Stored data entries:
▬▬▬▬▬▬▬▬▬▬

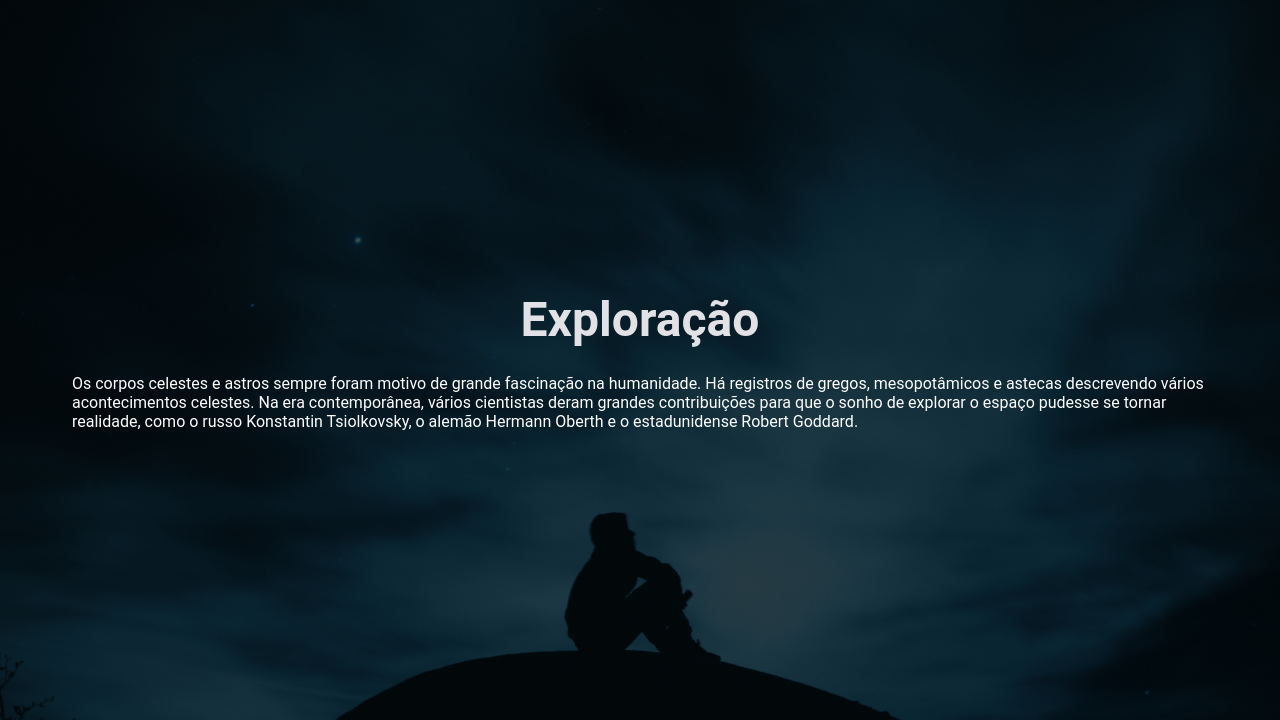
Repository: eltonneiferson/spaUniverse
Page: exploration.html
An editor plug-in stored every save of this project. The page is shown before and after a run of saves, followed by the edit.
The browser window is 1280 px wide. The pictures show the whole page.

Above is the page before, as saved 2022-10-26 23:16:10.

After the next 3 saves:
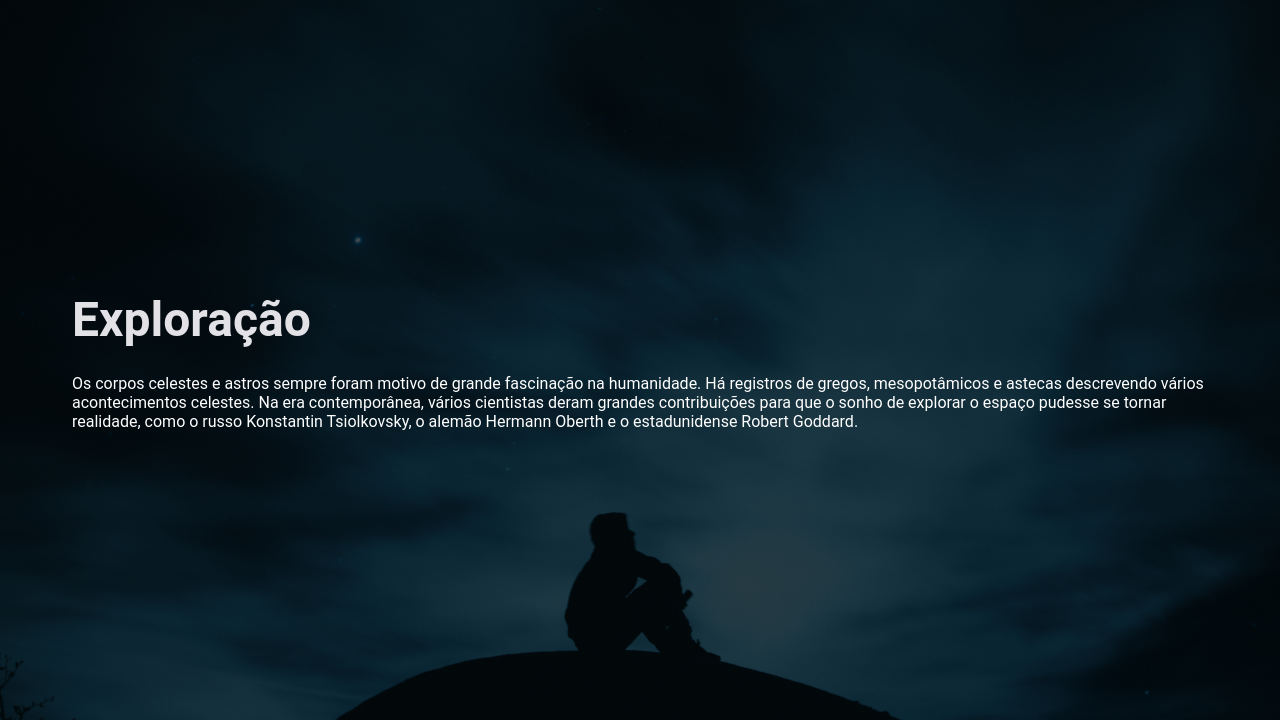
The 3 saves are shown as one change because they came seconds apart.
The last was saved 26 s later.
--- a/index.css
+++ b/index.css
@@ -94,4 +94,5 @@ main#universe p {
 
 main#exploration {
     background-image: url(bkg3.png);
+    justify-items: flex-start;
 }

▬▬▬▬▬▬▬▬▬▬

EXERCISE DIRECTIONS: Return each line from the entries above that includes "saves".

TASK OUTPUT:
An editor plug-in stored every save of this project. The page is shown before and after a run of saves, followed by the edit.
After the next 3 saves:
The 3 saves are shown as one change because they came seconds apart.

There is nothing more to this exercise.